He nodded once. “But I’m only gonna warn ye once, unnerstand? You stay by me. Do as I say.”
“Sure. Got it.”
“And if ye get kilt, s’not my fault.”
It was only a little thing: a broach about the size of a baby’s fist, covered in glass rubies and emeralds. One of the gems was missing, had been for as long as Charlie had the thing, and the pin back was rusted at the edges. She didn’t even like it—she’d been stabbed by its rusty prong of death more than once—but it’d been a gift from her aunt and the woman had only so many years left and It gives me such joy to see it on you, darling, you must treasure it always…
Charlie angrily pinned the broach to her shirt this morning because her aunt had invited her to lunch. Charlie argued that she would only have an hour—Barney was a bastard when it came to break times—but her aunt insisted.
But at ten-thirty, after taking her morning pee break, she looked in the mirror and realized the broach was gone. She pawed at her chest, hoping it was somehow hiding within the folds of her blouse. She checked her pockets, her bra (it was like a trap for crumbs and earring backs), the toilet stall… Panic broiled in her chest as she tore apart her desk—memos flew through the air like birds and drawers clattered open only to be slammed shut again. It had to be here somewhere, she reasoned. It couldn’t have just pried itself from her chest and walked away.
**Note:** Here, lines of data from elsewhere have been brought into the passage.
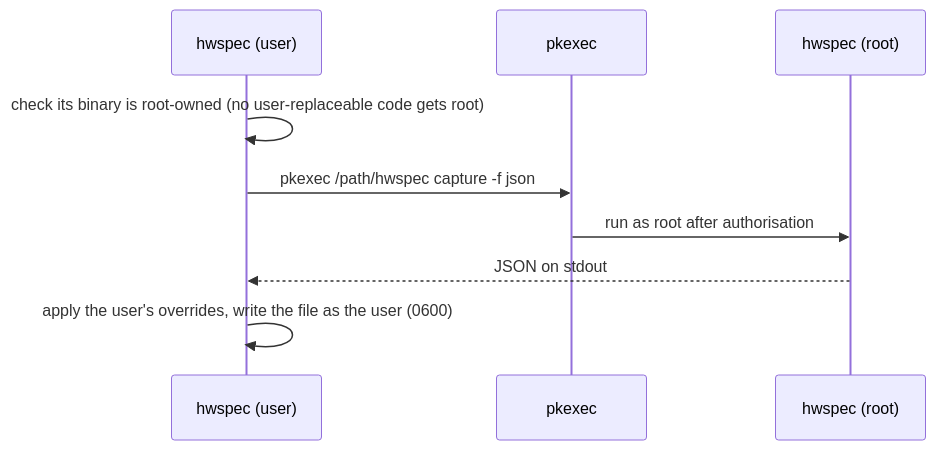
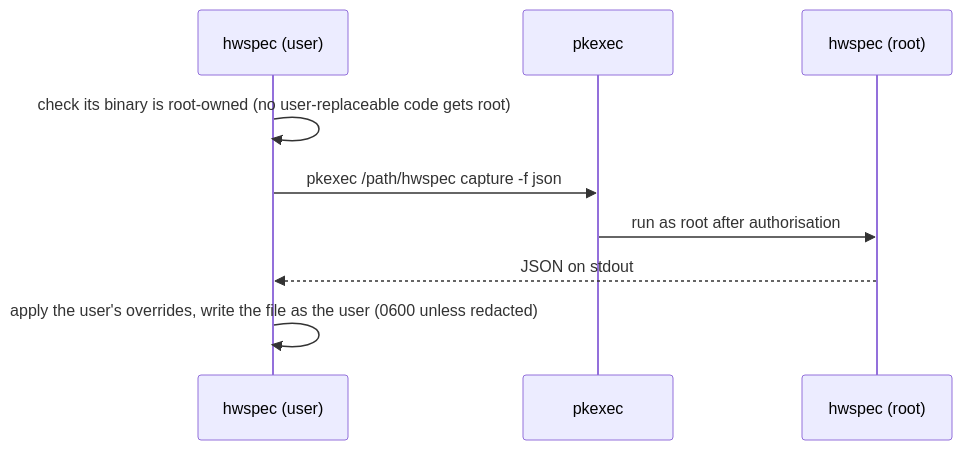
One commit to MrBeldum/hwspec changed the diagram in docs/adr/0005-privileged-rerun.md. Above: the diagram before and after it, drawn with Mermaid. The commit also changed other lines of this file and 10 other files, not shown here.

````diff
--- a/docs/adr/0005-privileged-rerun.md
+++ b/docs/adr/0005-privileged-rerun.md
@@ -18,11 +18,11 @@
 ```mermaid
 sequenceDiagram
   participant U as hwspec (user)
   participant P as pkexec
   participant R as hwspec (root)
   U->>U: check its binary is root-owned (no user-replaceable code gets root)
   U->>P: pkexec /path/hwspec capture -f json
   P->>R: run as root after authorisation
   R-->>U: JSON on stdout
-  U->>U: apply the user's overrides, write the file as the user (0600)
+  U->>U: apply the user's overrides, write the file as the user (0600 unless redacted)
 ```
````
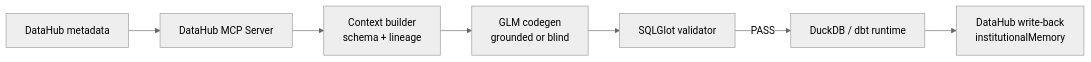
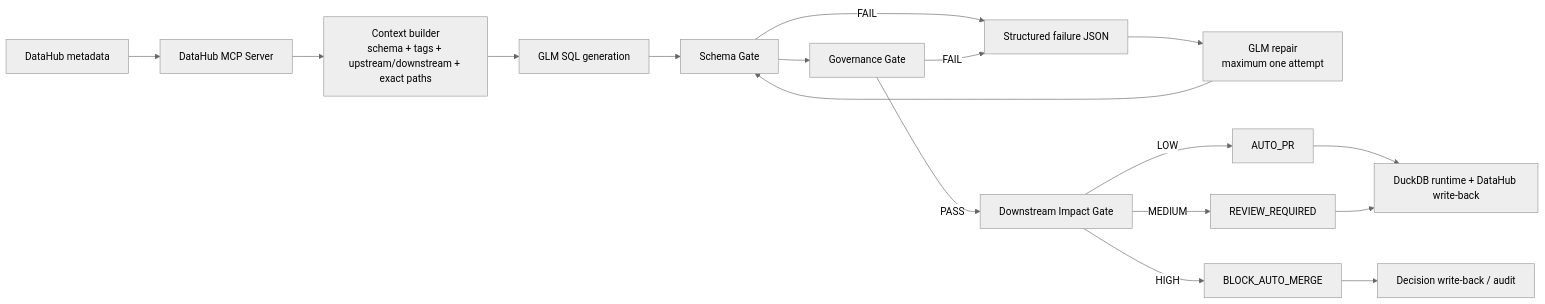
Before and after one commit to mangroveuniversemu-bot/hallucination-proof-codegen: the diagram in README.md, drawn with Mermaid (neutral theme). The commit also changed other lines of this file and 66 other files, not shown here.

````diff
--- a/README.md
+++ b/README.md
@@ -36,9 +150,19 @@
 ```mermaid
 flowchart LR
     A["DataHub metadata"] --> B["DataHub MCP Server"]
-    B --> C["Context builder<br/>schema + lineage"]
-    C --> D["GLM codegen<br/>grounded or blind"]
-    D --> E["SQLGlot validator"]
-    E -->|PASS| F["DuckDB / dbt runtime"]
-    F --> G["DataHub write-back<br/>institutionalMemory"]
+    B --> C["Context builder<br/>schema + tags + upstream/downstream + exact paths"]
+    C --> D["GLM SQL generation"]
+    D --> E["Schema Gate"]
+    E --> F["Governance Gate"]
+    E -->|"FAIL"| G["Structured failure JSON"]
+    F -->|"FAIL"| G
+    G --> H["GLM repair<br/>maximum one attempt"]
+    H --> E
+    F -->|"PASS"| I["Downstream Impact Gate"]
+    I -->|"LOW"| J["AUTO_PR"]
+    I -->|"MEDIUM"| K["REVIEW_REQUIRED"]
+    I -->|"HIGH"| L["BLOCK_AUTO_MERGE"]
+    J --> M["DuckDB runtime + DataHub write-back"]
+    K --> M
+    L --> N["Decision write-back / audit"]
 ```
````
She pretended not to notice Barney approach with subdued caution, like a zookeeper approaching an ornery lion. He’d probably fire her for this. Despite her pitiful savings and a backlog of bills coming due, Charlie didn’t care. She needed to find the broach with a savagery that seemed to come from nowhere. She tipped back the computer screen to check under the stand.
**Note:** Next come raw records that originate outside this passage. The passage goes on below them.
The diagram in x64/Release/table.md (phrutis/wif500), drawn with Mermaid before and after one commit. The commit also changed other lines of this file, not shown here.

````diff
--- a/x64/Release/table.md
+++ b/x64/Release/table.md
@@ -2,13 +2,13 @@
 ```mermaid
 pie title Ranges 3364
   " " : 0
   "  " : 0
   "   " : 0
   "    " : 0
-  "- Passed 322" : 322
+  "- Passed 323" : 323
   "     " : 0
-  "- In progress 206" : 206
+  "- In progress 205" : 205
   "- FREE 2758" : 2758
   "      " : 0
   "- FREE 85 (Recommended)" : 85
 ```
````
Barney cleared his throat.
Charlie didn’t acknowledge him.
He waited a beat then said, “That’s company property you’re destroying.”
“I’m not destroying anything. I’m… organizing.”
Running a finger through his thinning grey hair, he bounced on his heels. “We at Liquid Innovators Inc. don’t hold prejudice against those who practice alternative spiritual methods, but we will not tolerate your Feng Shui weirdness on the clock.”
Of all the things that bothered Charlie about Barney, the worst was his use of the royal “we.” We will not tolerate…; We feel…; We wondered if you were maybe possibly free this Friday…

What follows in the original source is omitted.